[Change listing data]
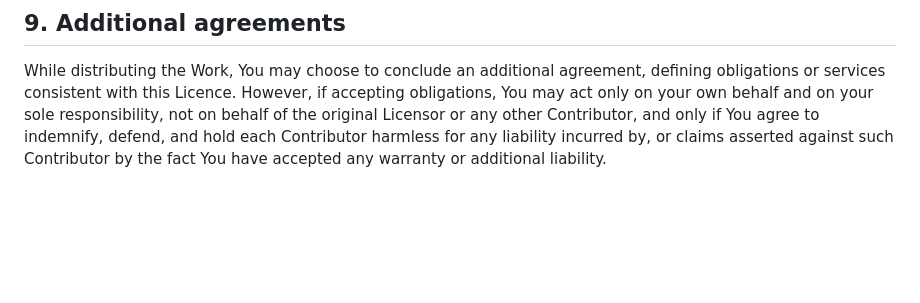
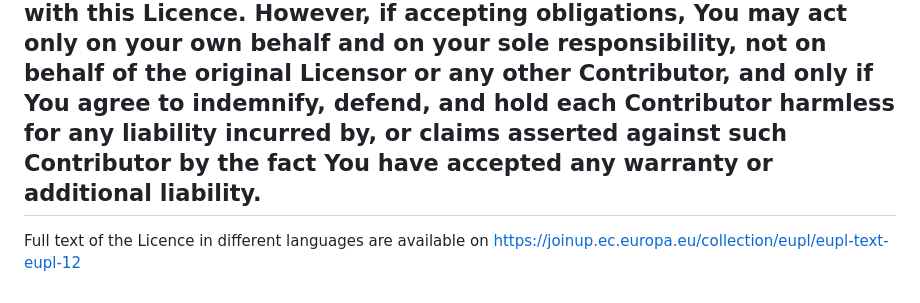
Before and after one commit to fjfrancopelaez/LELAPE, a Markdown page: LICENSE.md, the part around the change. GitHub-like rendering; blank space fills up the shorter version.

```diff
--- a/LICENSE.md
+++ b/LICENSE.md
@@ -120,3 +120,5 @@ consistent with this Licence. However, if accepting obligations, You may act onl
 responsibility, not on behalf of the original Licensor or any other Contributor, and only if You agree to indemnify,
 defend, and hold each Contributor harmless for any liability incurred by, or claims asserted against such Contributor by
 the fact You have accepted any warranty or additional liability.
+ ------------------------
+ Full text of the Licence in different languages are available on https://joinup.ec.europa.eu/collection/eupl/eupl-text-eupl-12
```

...

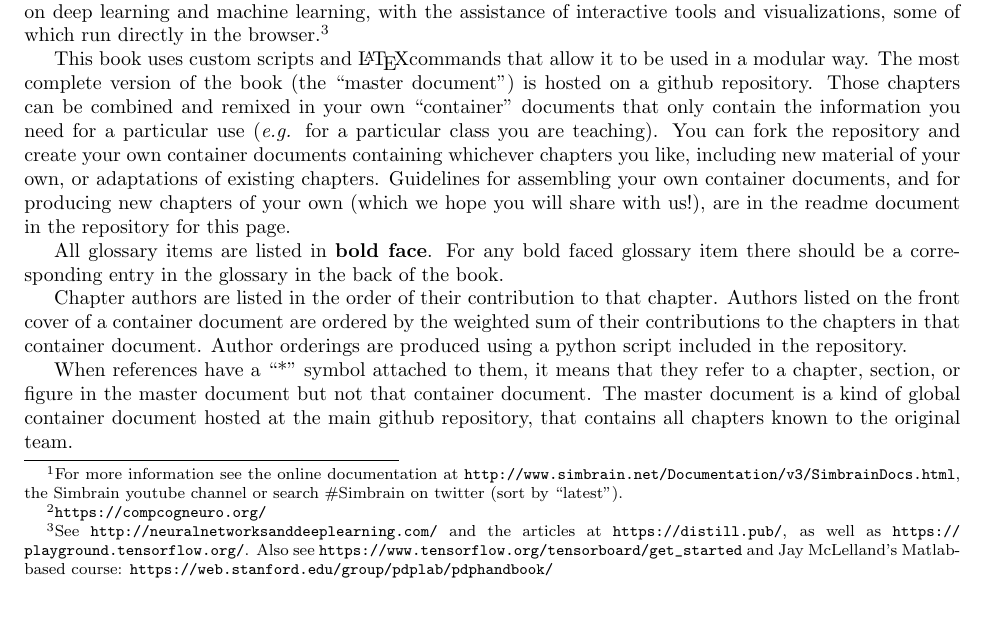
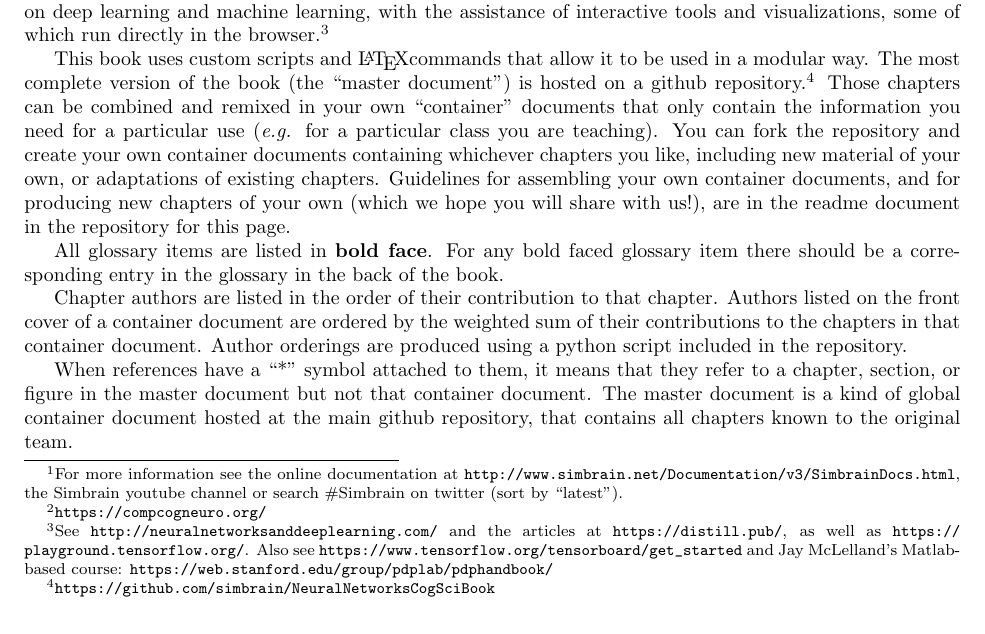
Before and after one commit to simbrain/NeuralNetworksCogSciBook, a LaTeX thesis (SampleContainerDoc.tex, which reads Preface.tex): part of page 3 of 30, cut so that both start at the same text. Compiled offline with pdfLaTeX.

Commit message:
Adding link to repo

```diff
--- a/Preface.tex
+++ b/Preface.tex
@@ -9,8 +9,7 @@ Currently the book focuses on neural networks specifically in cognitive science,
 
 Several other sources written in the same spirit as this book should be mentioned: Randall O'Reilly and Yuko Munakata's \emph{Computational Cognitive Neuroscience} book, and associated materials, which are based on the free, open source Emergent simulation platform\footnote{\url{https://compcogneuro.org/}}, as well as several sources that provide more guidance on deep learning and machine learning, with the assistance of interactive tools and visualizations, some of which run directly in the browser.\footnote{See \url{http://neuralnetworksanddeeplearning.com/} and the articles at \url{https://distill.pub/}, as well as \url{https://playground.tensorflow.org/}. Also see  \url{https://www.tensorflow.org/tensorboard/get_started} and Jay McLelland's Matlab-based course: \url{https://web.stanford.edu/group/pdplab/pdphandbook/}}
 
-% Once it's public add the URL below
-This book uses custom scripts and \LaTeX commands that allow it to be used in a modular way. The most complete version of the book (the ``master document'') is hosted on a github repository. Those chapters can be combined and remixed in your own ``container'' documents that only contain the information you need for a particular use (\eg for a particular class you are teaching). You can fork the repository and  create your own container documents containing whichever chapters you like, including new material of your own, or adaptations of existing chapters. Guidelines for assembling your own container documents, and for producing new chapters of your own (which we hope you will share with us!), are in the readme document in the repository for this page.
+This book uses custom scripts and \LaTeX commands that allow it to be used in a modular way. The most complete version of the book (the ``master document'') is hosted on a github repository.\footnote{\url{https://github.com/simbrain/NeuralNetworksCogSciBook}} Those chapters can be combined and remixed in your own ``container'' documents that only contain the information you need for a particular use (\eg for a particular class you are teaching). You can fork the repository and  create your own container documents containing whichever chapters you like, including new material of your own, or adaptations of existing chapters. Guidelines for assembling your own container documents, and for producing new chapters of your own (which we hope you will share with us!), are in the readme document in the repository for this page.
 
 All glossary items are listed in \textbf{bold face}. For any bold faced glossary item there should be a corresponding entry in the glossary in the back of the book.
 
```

==

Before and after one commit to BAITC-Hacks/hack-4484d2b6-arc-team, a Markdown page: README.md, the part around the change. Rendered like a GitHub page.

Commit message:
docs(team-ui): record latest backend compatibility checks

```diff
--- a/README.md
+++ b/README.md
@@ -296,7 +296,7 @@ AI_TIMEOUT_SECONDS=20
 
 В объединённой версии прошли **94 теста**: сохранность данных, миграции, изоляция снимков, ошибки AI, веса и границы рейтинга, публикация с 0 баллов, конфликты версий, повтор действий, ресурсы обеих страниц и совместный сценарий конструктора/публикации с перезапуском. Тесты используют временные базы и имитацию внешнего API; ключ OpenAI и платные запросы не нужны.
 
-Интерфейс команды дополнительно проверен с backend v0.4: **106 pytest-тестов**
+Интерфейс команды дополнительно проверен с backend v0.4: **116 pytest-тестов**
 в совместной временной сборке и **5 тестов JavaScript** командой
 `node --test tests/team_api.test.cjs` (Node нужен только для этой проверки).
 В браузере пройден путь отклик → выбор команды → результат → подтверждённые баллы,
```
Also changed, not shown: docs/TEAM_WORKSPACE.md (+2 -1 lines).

Exercise directions | Among the lines of the preceding data, which ones hold the word "assembling"? List them.

Task response |
-This book uses custom scripts and \LaTeX commands that allow it to be used in a modular way. The most complete version of the book (the ``master document'') is hosted on a github repository. Those chapters can be combined and remixed in your own ``container'' documents that only contain the information you need for a particular use (\eg for a particular class you are teaching). You can fork the repository and  create your own container documents containing whichever chapters you like, including new material of your own, or adaptations of existing chapters. Guidelines for assembling your own container documents, and for producing new chapters of your own (which we hope you will share with us!), are in the readme document in the repository for this page.
+This book uses custom scripts and \LaTeX commands that allow it to be used in a modular way. The most complete version of the book (the ``master document'') is hosted on a github repository.\footnote{\url{https://github.com/simbrain/NeuralNetworksCogSciBook}} Those chapters can be combined and remixed in your own ``container'' documents that only contain the information you need for a particular use (\eg for a particular class you are teaching). You can fork the repository and  create your own container documents containing whichever chapters you like, including new material of your own, or adaptations of existing chapters. Guidelines for assembling your own container documents, and for producing new chapters of your own (which we hope you will share with us!), are in the readme document in the repository for this page.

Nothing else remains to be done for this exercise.